DATA RECORDS:
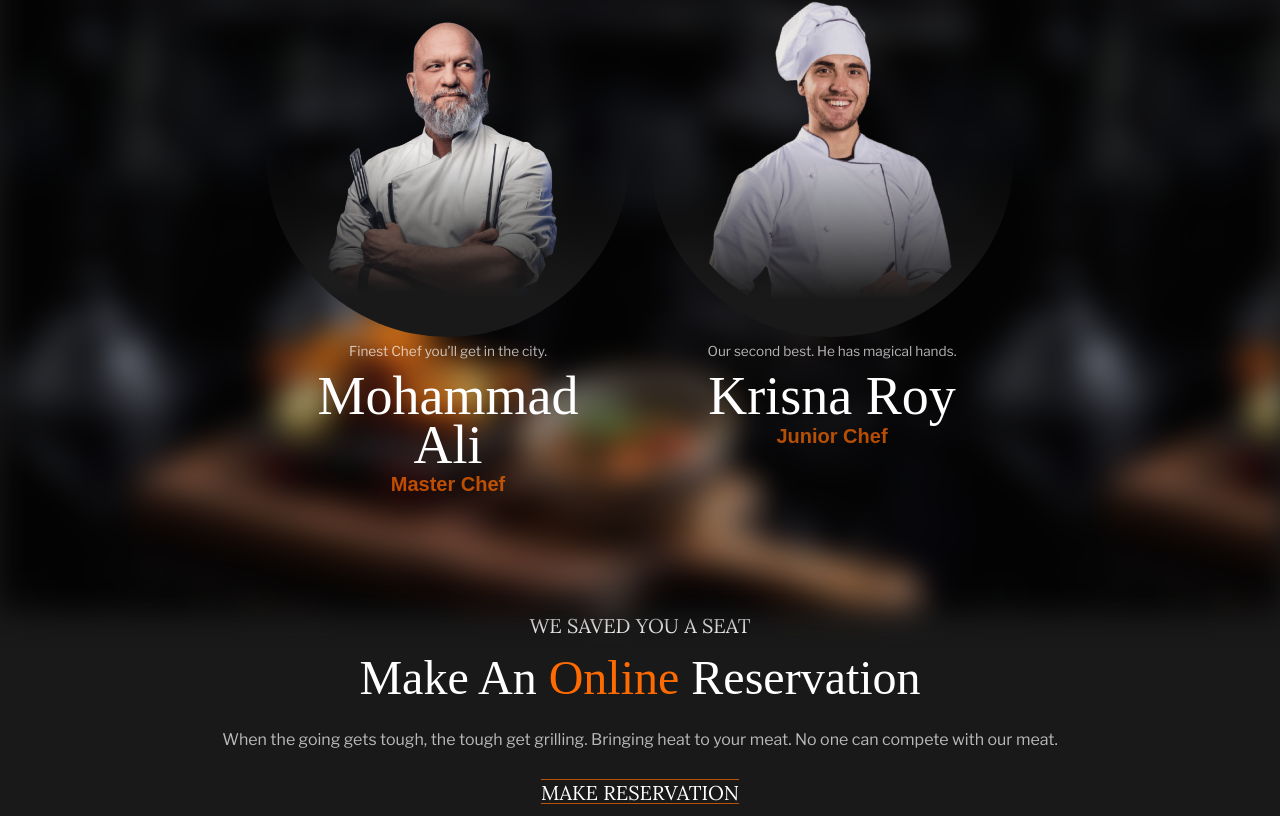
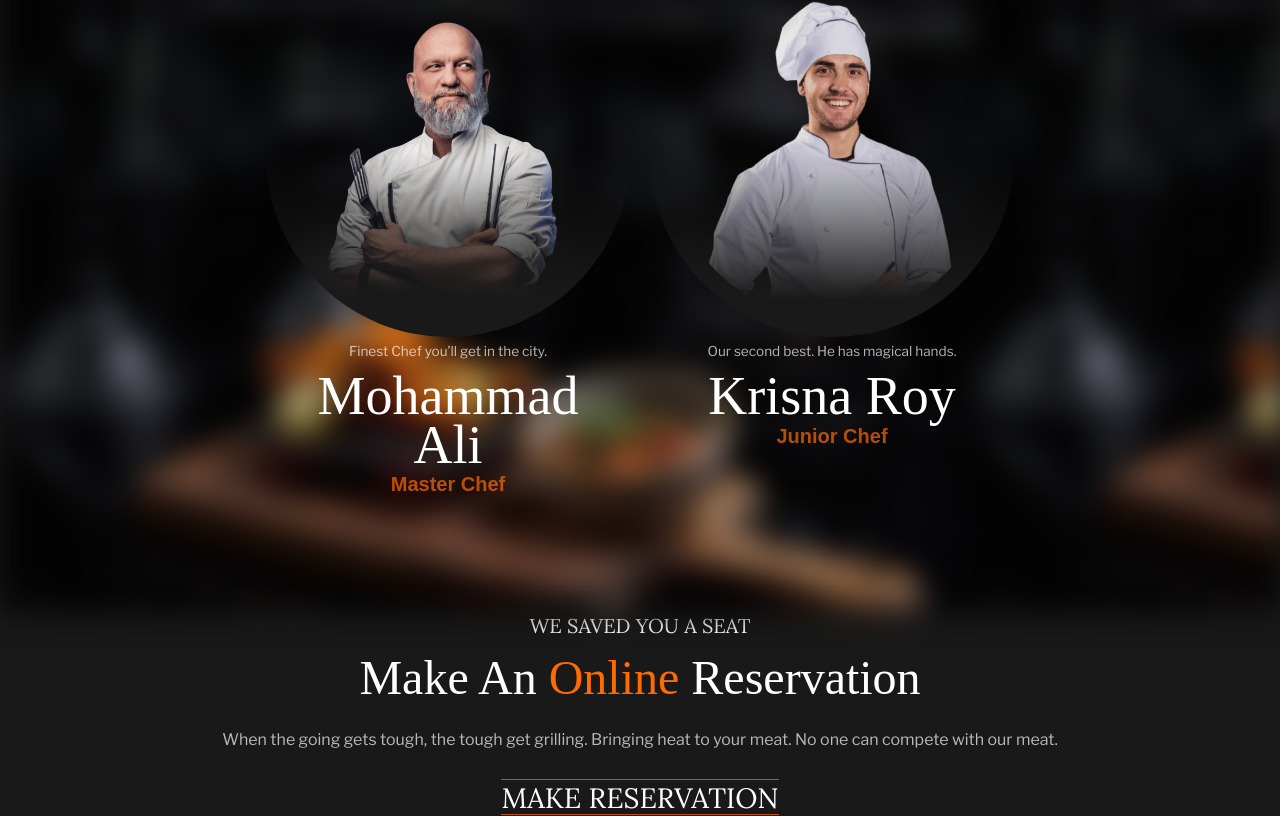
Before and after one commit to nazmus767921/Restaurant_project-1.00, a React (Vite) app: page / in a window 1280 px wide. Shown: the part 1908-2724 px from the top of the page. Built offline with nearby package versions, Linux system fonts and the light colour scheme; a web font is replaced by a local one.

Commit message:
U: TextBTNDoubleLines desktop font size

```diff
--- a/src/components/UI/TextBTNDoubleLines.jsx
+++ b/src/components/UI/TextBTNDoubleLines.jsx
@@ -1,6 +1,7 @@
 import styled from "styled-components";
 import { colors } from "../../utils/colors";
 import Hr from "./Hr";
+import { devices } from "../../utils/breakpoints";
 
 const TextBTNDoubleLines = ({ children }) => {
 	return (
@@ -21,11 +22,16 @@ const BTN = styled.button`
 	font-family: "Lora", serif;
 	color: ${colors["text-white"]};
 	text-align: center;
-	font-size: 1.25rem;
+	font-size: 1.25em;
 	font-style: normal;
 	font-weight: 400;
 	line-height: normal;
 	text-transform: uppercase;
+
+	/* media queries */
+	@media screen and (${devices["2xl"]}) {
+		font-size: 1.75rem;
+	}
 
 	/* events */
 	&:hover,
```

WHAT IS NEEDED: Copy every line above word for word and exclude the pictures.

SOLUTION FOR THIS TASK:
Before and after one commit to nazmus767921/Restaurant_project-1.00, a React (Vite) app: page / in a window 1280 px wide. Shown: the part 1908-2724 px from the top of the page. Built offline with nearby package versions, Linux system fonts and the light colour scheme; a web font is replaced by a local one.

Commit message:
U: TextBTNDoubleLines desktop font size

```diff
--- a/src/components/UI/TextBTNDoubleLines.jsx
+++ b/src/components/UI/TextBTNDoubleLines.jsx
@@ -1,6 +1,7 @@
 import styled from "styled-components";
 import { colors } from "../../utils/colors";
 import Hr from "./Hr";
+import { devices } from "../../utils/breakpoints";
 
 const TextBTNDoubleLines = ({ children }) => {
 	return (
@@ -21,11 +22,16 @@ const BTN = styled.button`
 	font-family: "Lora", serif;
 	color: ${colors["text-white"]};
 	text-align: center;
-	font-size: 1.25rem;
+	font-size: 1.25em;
 	font-style: normal;
 	font-weight: 400;
 	line-height: normal;
 	text-transform: uppercase;
+
+	/* media queries */
+	@media screen and (${devices["2xl"]}) {
+		font-size: 1.75rem;
+	}
 
 	/* events */
 	&:hover,
```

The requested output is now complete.